What to do: Where a line in the material below has the string "const", please report it.

Provided material:

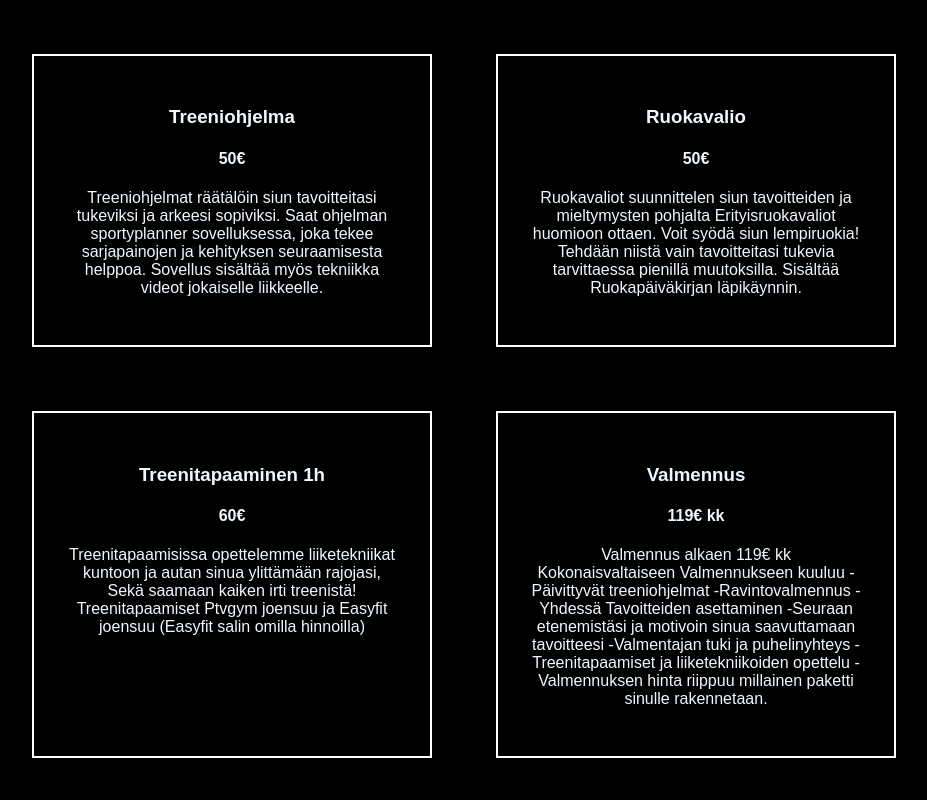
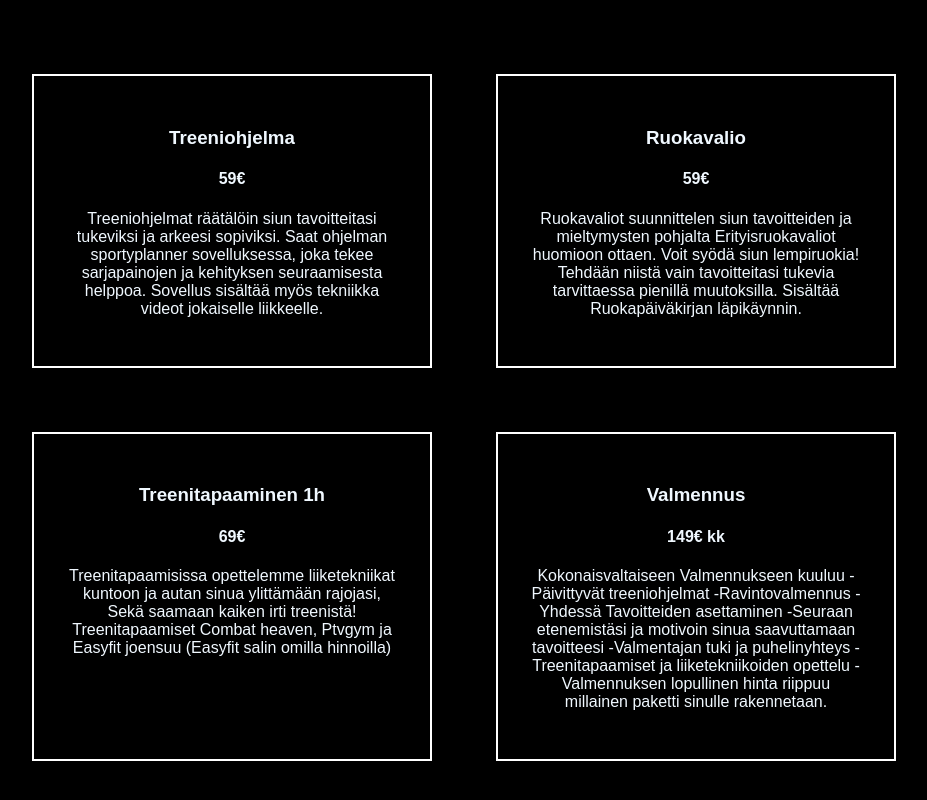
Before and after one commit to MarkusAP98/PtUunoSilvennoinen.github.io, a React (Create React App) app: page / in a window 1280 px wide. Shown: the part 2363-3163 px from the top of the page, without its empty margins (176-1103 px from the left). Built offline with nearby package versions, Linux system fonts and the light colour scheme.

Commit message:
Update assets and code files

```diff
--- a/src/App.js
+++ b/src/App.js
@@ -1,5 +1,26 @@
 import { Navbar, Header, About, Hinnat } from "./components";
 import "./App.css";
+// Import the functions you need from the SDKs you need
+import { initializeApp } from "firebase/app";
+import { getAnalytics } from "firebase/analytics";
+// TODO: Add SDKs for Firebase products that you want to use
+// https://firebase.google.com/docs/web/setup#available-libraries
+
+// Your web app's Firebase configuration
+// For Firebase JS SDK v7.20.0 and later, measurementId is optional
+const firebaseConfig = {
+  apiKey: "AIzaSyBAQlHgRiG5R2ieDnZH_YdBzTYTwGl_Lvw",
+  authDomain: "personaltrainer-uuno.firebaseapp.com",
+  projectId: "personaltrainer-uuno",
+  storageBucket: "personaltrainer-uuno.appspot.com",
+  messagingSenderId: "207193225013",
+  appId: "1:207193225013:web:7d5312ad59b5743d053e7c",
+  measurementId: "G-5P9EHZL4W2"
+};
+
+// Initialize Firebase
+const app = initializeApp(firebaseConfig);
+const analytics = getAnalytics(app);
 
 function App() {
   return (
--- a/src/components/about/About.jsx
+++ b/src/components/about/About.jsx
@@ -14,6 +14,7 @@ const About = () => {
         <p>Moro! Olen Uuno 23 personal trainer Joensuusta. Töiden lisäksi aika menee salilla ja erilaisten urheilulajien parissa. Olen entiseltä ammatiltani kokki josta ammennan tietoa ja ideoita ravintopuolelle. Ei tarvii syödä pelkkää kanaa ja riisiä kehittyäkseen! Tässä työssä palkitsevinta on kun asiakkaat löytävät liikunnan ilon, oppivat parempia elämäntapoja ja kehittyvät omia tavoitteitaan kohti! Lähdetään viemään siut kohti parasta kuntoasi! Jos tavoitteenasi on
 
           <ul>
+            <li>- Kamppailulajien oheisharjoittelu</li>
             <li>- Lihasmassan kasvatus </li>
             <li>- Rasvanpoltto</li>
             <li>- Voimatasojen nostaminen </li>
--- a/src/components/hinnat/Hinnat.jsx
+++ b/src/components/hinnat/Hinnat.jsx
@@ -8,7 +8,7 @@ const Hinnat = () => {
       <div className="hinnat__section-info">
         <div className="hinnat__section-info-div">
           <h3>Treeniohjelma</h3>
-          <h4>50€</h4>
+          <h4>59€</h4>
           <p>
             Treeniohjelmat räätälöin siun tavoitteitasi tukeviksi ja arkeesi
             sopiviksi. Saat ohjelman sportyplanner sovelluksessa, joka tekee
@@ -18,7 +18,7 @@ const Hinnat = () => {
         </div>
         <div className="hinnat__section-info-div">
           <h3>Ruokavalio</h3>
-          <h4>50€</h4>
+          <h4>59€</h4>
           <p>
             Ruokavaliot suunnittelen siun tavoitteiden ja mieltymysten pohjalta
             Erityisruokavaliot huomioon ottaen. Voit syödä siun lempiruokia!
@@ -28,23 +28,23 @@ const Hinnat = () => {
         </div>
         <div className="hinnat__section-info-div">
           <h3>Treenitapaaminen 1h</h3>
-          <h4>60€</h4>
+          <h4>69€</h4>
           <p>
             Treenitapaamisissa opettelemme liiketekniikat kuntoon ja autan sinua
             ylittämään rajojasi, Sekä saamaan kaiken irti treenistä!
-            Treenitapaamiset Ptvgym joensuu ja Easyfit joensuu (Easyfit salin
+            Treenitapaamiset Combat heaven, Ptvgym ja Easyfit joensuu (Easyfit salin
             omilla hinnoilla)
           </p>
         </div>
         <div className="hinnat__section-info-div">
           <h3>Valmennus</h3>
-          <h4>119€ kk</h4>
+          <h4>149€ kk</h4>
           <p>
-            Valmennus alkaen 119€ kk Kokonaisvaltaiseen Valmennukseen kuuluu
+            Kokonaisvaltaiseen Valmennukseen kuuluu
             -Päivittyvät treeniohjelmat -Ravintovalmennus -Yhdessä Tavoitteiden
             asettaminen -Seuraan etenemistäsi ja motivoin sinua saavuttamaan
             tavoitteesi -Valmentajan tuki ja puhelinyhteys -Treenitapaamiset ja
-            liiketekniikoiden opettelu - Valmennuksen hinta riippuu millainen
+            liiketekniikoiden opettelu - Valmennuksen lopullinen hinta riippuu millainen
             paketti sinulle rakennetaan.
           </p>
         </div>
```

* * *

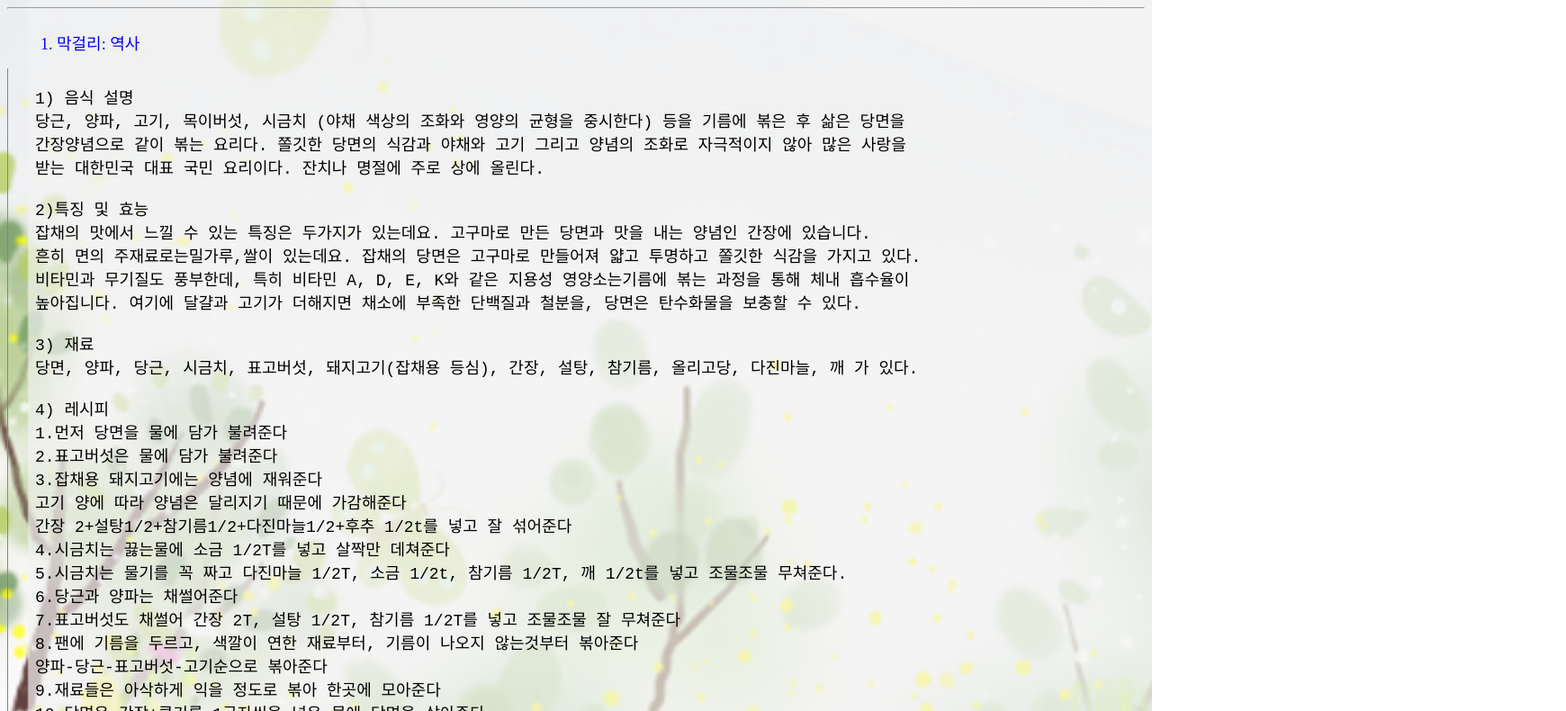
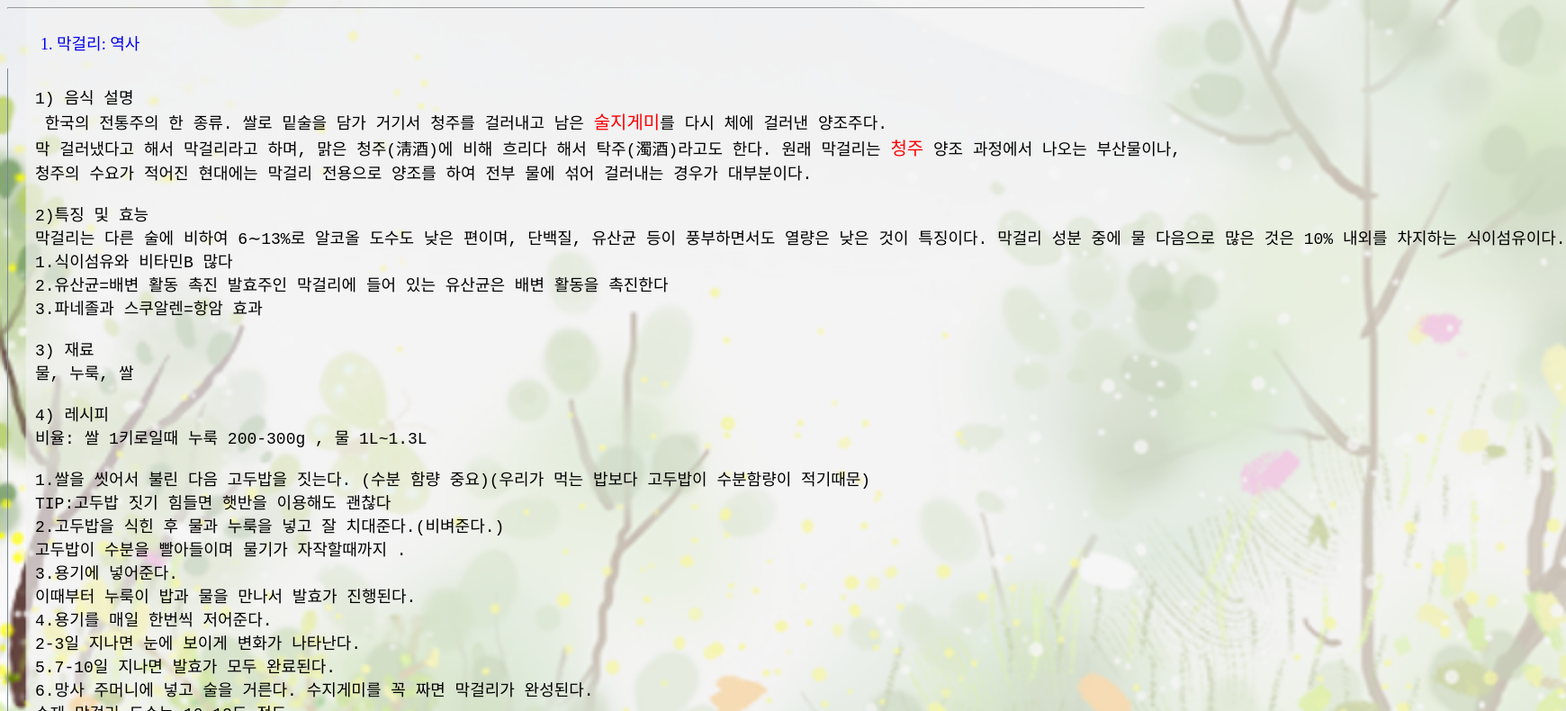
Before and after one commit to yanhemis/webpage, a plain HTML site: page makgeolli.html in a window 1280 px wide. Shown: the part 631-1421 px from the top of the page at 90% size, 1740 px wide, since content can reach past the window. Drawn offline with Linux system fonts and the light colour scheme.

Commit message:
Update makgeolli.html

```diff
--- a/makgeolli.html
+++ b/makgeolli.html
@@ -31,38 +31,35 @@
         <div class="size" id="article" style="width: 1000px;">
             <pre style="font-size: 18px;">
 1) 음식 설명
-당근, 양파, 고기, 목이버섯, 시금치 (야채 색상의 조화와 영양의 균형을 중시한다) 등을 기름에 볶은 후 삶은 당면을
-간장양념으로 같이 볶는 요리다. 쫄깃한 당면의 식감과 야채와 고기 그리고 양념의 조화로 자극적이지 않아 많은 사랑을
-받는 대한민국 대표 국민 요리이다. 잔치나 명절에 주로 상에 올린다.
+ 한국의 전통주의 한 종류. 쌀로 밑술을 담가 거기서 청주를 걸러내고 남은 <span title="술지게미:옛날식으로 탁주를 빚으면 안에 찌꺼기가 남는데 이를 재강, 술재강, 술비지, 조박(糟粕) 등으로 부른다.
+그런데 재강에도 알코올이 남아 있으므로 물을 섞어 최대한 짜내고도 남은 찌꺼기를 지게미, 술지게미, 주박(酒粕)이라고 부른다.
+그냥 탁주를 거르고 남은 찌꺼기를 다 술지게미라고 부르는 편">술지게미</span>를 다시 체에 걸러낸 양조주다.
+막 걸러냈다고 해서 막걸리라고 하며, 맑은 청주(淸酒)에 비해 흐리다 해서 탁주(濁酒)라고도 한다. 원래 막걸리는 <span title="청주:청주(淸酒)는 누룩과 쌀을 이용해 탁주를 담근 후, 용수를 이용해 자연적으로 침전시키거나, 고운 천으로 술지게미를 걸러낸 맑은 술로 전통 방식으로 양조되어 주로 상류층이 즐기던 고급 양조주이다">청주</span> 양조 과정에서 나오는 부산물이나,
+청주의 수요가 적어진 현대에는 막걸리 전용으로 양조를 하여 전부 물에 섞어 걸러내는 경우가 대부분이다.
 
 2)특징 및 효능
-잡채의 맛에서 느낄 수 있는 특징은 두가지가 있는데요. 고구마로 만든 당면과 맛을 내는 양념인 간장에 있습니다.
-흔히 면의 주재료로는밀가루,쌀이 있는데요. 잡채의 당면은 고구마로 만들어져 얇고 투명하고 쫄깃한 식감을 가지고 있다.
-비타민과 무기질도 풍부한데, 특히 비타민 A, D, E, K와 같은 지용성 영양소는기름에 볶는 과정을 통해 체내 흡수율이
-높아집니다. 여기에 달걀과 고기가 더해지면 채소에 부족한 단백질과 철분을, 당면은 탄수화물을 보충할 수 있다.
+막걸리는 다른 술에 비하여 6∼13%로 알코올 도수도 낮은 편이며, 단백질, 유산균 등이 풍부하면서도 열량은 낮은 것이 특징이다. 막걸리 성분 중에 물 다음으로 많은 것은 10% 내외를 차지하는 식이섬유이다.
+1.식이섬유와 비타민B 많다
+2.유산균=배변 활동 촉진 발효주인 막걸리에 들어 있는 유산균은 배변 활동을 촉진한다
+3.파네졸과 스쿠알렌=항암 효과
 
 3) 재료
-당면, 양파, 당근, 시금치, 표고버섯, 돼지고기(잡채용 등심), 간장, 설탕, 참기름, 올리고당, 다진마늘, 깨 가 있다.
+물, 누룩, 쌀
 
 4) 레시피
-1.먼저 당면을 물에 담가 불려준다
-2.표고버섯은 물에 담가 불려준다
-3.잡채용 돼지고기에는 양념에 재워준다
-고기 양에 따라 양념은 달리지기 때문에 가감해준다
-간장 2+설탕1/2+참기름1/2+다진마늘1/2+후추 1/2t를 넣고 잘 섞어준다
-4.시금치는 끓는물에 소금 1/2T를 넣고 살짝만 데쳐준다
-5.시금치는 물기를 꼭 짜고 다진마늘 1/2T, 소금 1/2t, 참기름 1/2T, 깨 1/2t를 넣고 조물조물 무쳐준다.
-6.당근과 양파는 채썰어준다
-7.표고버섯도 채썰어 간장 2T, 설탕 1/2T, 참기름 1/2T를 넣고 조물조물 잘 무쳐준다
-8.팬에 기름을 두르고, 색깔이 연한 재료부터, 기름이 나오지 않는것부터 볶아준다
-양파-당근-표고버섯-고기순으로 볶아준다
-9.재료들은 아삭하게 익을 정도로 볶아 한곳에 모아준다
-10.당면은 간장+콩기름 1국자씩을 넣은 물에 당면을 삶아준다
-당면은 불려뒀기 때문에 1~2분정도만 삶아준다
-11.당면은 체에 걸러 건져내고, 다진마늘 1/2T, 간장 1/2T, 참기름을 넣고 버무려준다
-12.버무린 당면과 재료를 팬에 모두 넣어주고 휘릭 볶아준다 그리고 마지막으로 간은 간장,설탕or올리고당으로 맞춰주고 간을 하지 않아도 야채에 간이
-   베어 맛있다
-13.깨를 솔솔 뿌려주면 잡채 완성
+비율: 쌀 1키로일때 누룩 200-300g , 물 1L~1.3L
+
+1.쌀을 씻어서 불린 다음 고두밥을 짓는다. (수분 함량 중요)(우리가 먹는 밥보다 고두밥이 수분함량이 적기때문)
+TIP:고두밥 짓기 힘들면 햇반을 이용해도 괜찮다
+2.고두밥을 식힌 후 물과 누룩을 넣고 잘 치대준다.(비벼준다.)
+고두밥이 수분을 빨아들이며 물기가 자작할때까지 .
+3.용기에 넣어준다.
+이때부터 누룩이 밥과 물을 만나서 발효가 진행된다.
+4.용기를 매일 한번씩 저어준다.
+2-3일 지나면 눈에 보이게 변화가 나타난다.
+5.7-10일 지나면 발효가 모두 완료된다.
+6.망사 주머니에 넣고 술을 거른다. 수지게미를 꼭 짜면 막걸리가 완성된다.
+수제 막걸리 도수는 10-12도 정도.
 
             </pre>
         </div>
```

--

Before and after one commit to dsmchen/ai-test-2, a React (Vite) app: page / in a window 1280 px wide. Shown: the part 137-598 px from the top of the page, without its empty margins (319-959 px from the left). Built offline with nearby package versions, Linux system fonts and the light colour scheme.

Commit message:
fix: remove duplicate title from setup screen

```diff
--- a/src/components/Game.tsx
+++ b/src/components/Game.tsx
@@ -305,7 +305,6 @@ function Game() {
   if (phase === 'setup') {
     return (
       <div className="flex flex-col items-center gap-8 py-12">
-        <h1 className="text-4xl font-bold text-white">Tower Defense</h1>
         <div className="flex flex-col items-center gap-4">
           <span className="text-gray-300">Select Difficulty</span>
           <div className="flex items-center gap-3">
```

Exercise result:
+const firebaseConfig = {
+const app = initializeApp(firebaseConfig);
+const analytics = getAnalytics(app);
@@ -14,6 +14,7 @@ const About = () => {
@@ -8,7 +8,7 @@ const Hinnat = () => {
@@ -18,7 +18,7 @@ const Hinnat = () => {
@@ -28,23 +28,23 @@ const Hinnat = () => {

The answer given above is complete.